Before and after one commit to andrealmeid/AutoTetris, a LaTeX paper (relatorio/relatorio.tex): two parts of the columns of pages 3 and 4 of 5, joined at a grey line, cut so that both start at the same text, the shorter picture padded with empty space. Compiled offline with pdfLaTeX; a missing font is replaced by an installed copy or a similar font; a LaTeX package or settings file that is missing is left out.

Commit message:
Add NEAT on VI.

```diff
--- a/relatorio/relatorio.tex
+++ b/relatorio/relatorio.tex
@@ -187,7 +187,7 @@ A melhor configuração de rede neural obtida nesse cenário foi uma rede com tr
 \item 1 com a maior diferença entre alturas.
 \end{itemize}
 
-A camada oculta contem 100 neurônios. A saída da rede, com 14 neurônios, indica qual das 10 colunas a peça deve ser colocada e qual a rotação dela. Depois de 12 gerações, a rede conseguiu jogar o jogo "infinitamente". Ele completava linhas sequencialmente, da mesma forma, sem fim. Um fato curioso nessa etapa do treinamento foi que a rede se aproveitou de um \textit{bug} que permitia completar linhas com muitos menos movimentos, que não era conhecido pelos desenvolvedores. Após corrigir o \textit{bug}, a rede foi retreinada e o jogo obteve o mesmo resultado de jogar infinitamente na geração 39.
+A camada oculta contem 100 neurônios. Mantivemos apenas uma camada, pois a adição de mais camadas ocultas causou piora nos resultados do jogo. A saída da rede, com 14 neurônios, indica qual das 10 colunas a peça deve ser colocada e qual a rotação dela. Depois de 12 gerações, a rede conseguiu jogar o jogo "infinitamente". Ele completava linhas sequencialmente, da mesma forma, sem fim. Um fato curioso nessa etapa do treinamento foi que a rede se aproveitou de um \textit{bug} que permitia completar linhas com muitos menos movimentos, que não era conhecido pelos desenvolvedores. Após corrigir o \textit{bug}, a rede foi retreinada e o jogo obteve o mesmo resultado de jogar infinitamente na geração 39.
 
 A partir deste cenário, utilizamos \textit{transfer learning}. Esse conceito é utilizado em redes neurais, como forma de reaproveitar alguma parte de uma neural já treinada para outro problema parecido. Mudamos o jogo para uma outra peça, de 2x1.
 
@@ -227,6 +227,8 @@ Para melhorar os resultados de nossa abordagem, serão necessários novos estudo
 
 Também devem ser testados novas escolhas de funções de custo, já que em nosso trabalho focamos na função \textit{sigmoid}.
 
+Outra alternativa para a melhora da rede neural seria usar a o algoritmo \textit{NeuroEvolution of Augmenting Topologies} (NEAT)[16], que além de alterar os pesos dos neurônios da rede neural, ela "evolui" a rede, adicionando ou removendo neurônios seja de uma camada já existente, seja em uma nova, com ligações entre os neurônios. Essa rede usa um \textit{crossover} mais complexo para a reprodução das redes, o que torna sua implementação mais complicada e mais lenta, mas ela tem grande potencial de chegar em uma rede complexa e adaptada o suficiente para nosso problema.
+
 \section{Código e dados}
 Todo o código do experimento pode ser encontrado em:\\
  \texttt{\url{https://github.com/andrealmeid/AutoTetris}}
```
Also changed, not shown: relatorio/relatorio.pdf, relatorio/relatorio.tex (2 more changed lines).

####

* **WORK REQUEST**
The answer consists of the lines above that include the word "cenário", each copied exactly.

* **WRITTEN RESPONSE**
@@ -187,7 +187,7 @@ A melhor configuração de rede neural obtida nesse cenário foi uma rede com tr
 A partir deste cenário, utilizamos \textit{transfer learning}. Esse conceito é utilizado em redes neurais, como forma de reaproveitar alguma parte de uma neural já treinada para outro problema parecido. Mudamos o jogo para uma outra peça, de 2x1.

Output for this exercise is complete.